◆ What the exercise asks ◆
Copy, from the material below, each line that contains the word "section".

◆ Data in this exercise ◆
____
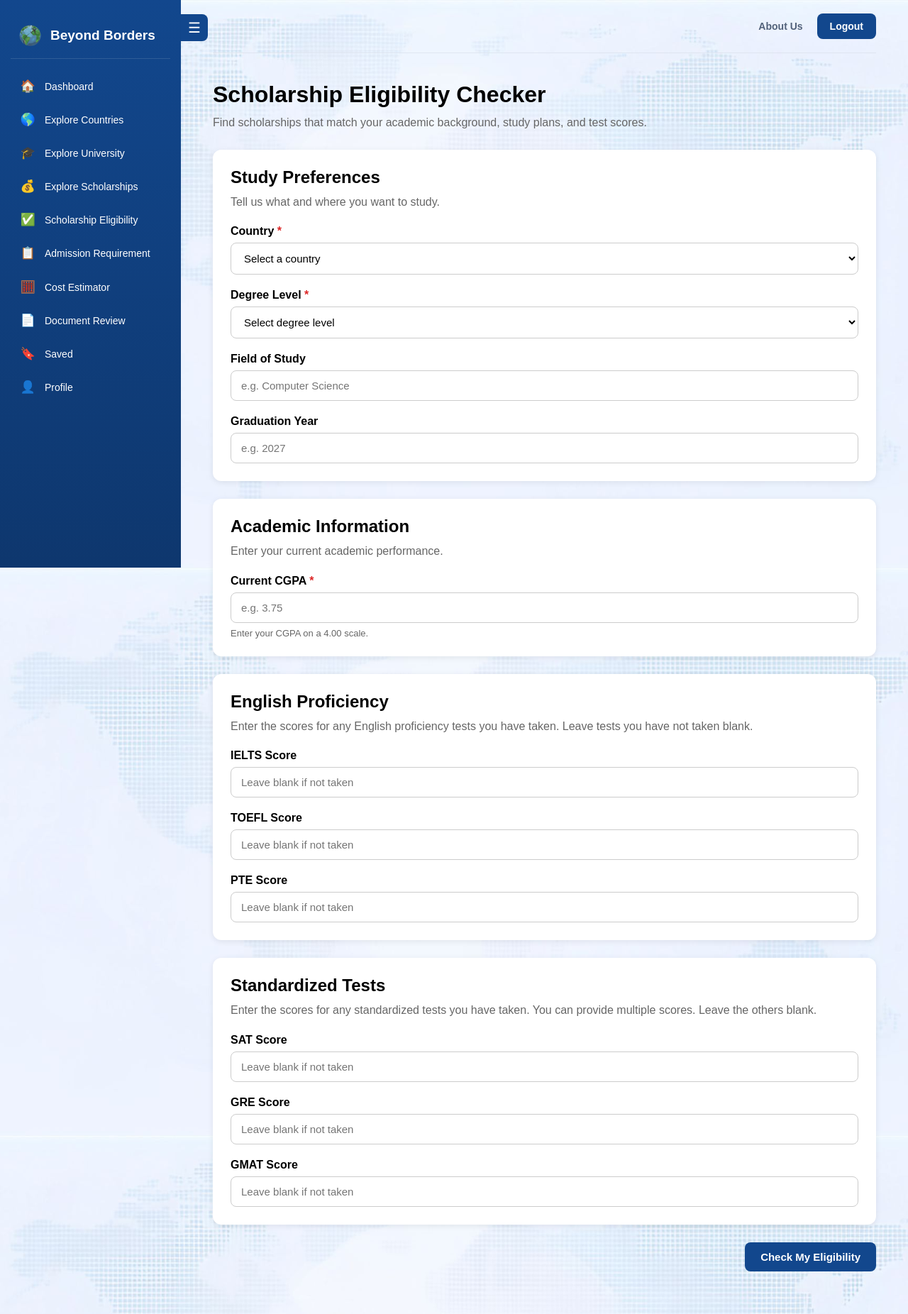
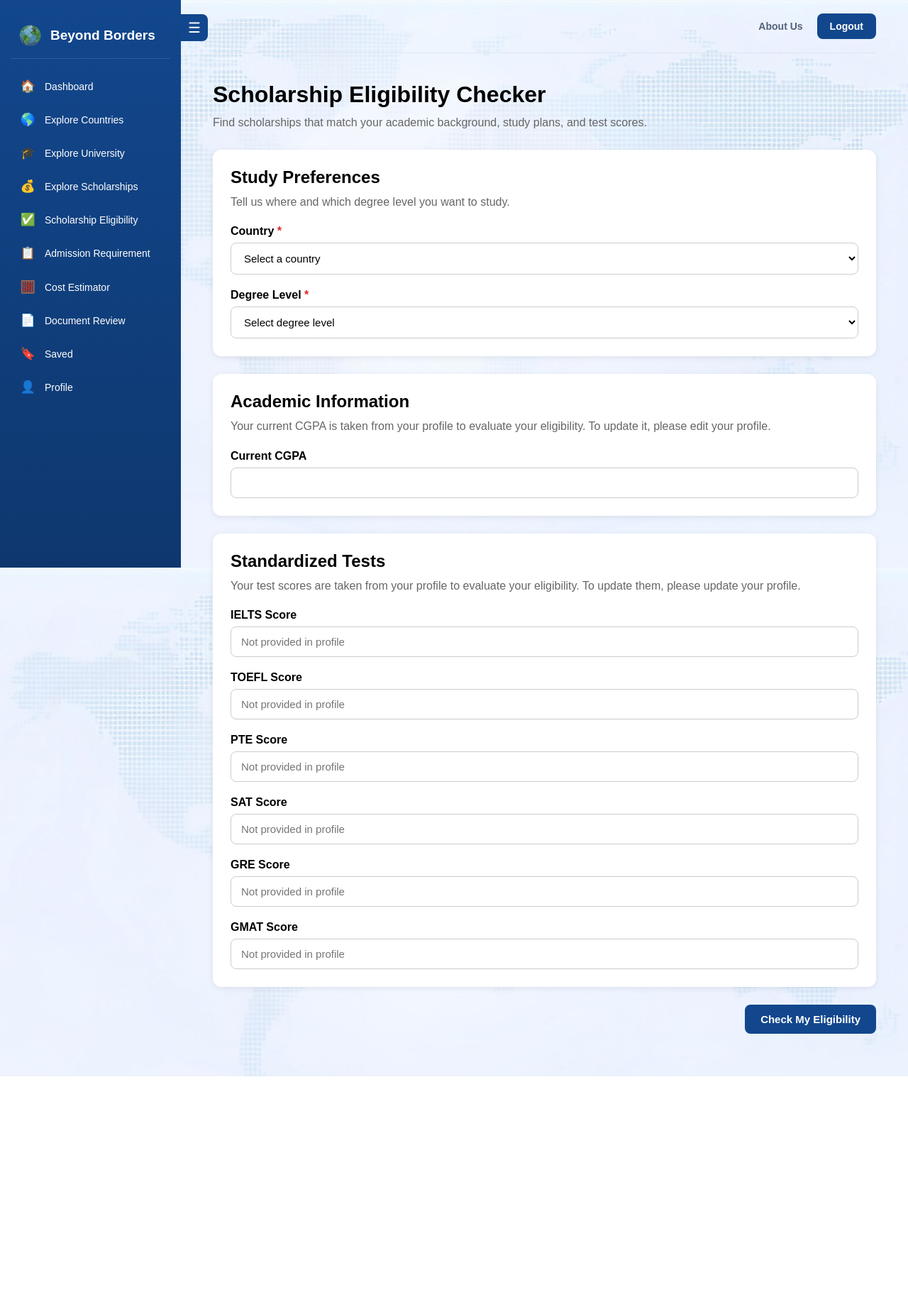
Before and after one commit to mushfiqsajeed/Beyond_Borders, a Django app: template scholarship_eligibility/templates/scholarship_eligibility.html in a window 1280 px wide. Shown: the whole page at 71% size. After the commit the page ends 1517 px from the top, so only its background shows below. Run offline with Django 5.2, Linux system fonts and the light colour scheme; the template is opened without the code that fills it, so the values that code supplies are empty.

Commit message:
Add scholarship eligibility checker

```diff
--- a/scholarship_eligibility/templates/eligibility_results.html
+++ b/scholarship_eligibility/templates/eligibility_results.html
@@ -9,7 +9,7 @@
 
     <meta name="viewport" content="width=device-width, initial-scale=1.0">
 
-    <title>Eligibility Results</title>
+    <title>Scholarship Eligibility Results</title>
 
     <link
         rel="icon"
@@ -312,8 +312,8 @@
     <h1>🎓 Your Eligibility Results</h1>
 
     <p class="intro">
-        Based on the information you provided,
-        here are the scholarships that best match your profile.
+        Based on your academic profile, test scores, country, and selected degree level,
+        Here are the scholarships that match your profile.
     </p>
 
 
--- a/scholarship_eligibility/templates/scholarship_eligibility.html
+++ b/scholarship_eligibility/templates/scholarship_eligibility.html
@@ -339,7 +339,7 @@
             <h2>Study Preferences</h2>
 
             <p>
-                Tell us what and where you want to study.
+                Tell us where and which degree level you want to study.
             </p>
 
 
@@ -424,42 +424,6 @@
 
             </div>
 
-
-            <div class="form-group">
-
-                <label for="field_of_study">
-                    Field of Study
-                </label>
-
-                <input
-                    type="text"
-                    id="field_of_study"
-                    name="field_of_study"
-                    value="{{ field_of_study }}"
-                    placeholder="e.g. Computer Science"
-                >
-
-            </div>
-
-
-            <div class="form-group">
-
-                <label for="graduation_year">
-                    Graduation Year
-                </label>
-
-                <input
-                    type="number"
-                    id="graduation_year"
-                    name="graduation_year"
-                    value="{{ graduation_year }}"
-                    min="1900"
-                    max="2100"
-                    placeholder="e.g. 2027"
-                >
-
-            </div>
-
         </div>
 
 
@@ -470,46 +434,42 @@
             <h2>Academic Information</h2>
 
             <p>
-                Enter your current academic performance.
+                Your current CGPA is taken from your profile to evaluate your eligibility.
+                To update it, please edit your profile.
             </p>
 
 
         <div class="form-group">
 
             <label for="cgpa">
-                    Current CGPA <span class="required">*</span>
+                Current CGPA
             </label>
 
             <input
                 type="number"
                 id="cgpa"
-                    name="cgpa"
                 value="{{ cgpa }}"
                 min="0"
                 max="4"
                 step="0.01"
-                    placeholder="e.g. 3.75"
-                    required
+                readonly
             >
-
-                <p class="score-note">
-                    Enter your CGPA on a 4.00 scale.
-                </p>
 
         </div>
 
         </div>
 
 
-        <!-- English Proficiency -->
+
+ <!-- Standardized Tests -->
 
         <div class="form-section">
 
-            <h2>English Proficiency</h2>
+            <h2>Standardized Tests</h2>
 
             <p>
-                Enter the scores for any English proficiency tests
-                you have taken. Leave tests you have not taken blank.
+                Your test scores are taken from your profile to evaluate your eligibility.
+                To update them, please update your profile.
             </p>
 
 
@@ -522,12 +482,12 @@
                 <input
                     type="number"
                     id="ielts_score"
-                    name="ielts_score"
                     value="{{ ielts_score }}"
                     min="0"
                     max="9"
                     step="0.5"
-                    placeholder="Leave blank if not taken"
+                    placeholder="Not provided in profile"
+                    readonly
                 >
 
             </div>
@@ -542,11 +502,11 @@
                 <input
                     type="number"
                     id="toefl_score"
-                    name="toefl_score"
                     value="{{ toefl_score }}"
                     min="0"
                     max="120"
-                    placeholder="Leave blank if not taken"
+                    placeholder="Not provided in profile"
+                    readonly
                 >
 
             </div>
@@ -561,29 +521,14 @@
                 <input
                     type="number"
                     id="pte_score"
-                    name="pte_score"
                     value="{{ pte_score }}"
                     min="0"
                     max="90"
-                    placeholder="Leave blank if not taken"
+                    placeholder="Not provided in profile"
+                    readonly
                 >
 
             </div>
-
-        </div>
-
-
-        <!-- Standardized Tests -->
-
-        <div class="form-section">
-
-            <h2>Standardized Tests</h2>
-
-            <p>
-                Enter the scores for any standardized tests
-                you have taken. You can provide multiple scores.
-                Leave the others blank.
-            </p>
 
 
             <div class="score-container">
@@ -595,11 +540,11 @@
                 <input
                     type="number"
                     id="sat_score"
-                    name="sat_score"
                     value="{{ sat_score }}"
                     min="0"
                     max="1600"
-                    placeholder="Leave blank if not taken"
+                    placeholder="Not provided in profile"
+                    readonly
                 >
 
             </div>
@@ -614,11 +559,11 @@
                 <input
                     type="number"
                     id="gre_score"
-                    name="gre_score"
                     value="{{ gre_score }}"
                     min="0"
                     max="340"
-                    placeholder="Leave blank if not taken"
+                    placeholder="Not provided in profile"
+                    readonly
                 >
 
             </div>
@@ -633,17 +578,16 @@
                 <input
                     type="number"
                     id="gmat_score"
-                    name="gmat_score"
                     value="{{ gmat_score }}"
                     min="0"
                     max="805"
-                    placeholder="Leave blank if not taken"
+                    placeholder="Not provided in profile"
+                    readonly
                 >
 
             </div>
 
         </div>
-
 
         <!-- Submit -->
 
```
Also changed, not shown: scholarship_eligibility/views.py (+72 -37 lines). Lines whose indentation alone changed are shown as unchanged.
____
◆ Response to this exercise ◆
         <div class="form-section">
-        <div class="form-section">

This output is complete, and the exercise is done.